Pest and Disease Control
Some common diseases of climbing roses include fungus, powdery mildew, and black spots.
You must take preventive measures to stop further decay. For roots affected with dieback, you must water the roots with an anti-rot solution immediately after spotting them.
Spraying lime sulfur cures scales and powdery mildews that appear during the winter.
Black spots can be prevented through the spraying of fungicide. You can spray a mild fungicide or pest oil every fortnight after new growths in the spring. An organic solution of water and cream milk (1/10th of the water) also acts as a great fungicide.
You can also use fungicide sprays and systhane to protect your plant against black spots, powdery mildew and rust.
The dry summer months can affect growth and cause the leaves to discolor. You can use drip irrigation to moisturize the soil from time to time.
Aphids, white flies, and weevils are some insects that attack roses. You can control them by hanging yellow trap cards around the plant, or by keeping other predatory bugs detrimental to rose pests in case you are apprehensive about using pesticides. In fact, pesticides may be harmful to other beneficial insects. However, you can use a non-toxic, non-chemical pesticide and spray it as the first sign of disease.
Spraying a jet of water using a garden pipe also helps in getting rid of these insects. You can carry this out from time to time. Keep the area around the plant base clean to prevent diseases and infection.
Cutting Techniques and New Growths
Semi-ripe cutting is a way to propagate further growth of the plant. This process should be conducted after flowering in the late summer.
You need to cut the mature shoots that grow along the sides up to 10 cm above a bud using secateurs. The cuttings then must be mixed with compost and water and planted in a garden pot with the shoots upright.
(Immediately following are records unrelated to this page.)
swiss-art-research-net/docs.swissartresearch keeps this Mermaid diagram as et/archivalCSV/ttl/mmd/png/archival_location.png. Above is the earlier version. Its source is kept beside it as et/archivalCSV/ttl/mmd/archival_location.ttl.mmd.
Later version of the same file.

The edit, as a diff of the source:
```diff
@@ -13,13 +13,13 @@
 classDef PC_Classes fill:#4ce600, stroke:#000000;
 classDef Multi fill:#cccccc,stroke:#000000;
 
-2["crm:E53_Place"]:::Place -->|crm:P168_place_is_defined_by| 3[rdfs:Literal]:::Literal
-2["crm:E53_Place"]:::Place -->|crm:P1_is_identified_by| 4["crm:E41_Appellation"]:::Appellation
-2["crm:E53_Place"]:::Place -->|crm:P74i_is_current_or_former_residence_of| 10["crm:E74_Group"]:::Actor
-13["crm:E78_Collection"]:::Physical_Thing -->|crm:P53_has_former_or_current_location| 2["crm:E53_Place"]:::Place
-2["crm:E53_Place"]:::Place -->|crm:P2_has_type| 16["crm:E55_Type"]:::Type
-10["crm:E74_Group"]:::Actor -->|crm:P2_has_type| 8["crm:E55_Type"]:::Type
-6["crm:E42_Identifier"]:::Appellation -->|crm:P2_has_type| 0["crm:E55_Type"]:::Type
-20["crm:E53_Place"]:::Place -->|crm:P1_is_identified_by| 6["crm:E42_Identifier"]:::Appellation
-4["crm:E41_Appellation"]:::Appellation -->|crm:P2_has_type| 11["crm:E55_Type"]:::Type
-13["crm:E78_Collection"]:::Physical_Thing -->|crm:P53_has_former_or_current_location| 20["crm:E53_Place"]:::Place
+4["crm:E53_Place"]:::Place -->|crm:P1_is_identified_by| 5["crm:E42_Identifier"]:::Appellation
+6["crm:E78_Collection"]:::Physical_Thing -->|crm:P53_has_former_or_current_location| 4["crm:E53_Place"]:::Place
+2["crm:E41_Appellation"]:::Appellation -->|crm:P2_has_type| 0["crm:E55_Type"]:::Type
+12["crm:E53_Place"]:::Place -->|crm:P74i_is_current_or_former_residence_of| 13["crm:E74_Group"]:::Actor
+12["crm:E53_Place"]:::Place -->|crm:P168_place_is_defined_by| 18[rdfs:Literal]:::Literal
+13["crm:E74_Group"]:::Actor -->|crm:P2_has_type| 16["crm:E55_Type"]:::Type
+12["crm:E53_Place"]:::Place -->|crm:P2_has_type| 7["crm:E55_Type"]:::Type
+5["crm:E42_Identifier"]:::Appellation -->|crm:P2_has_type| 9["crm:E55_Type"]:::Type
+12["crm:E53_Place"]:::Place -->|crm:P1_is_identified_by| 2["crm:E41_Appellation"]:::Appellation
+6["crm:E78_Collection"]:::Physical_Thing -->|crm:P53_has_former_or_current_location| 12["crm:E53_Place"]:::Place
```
Cover it with a plastic bag until it develops roots by the following spring. These roots can again be planted for further propagation.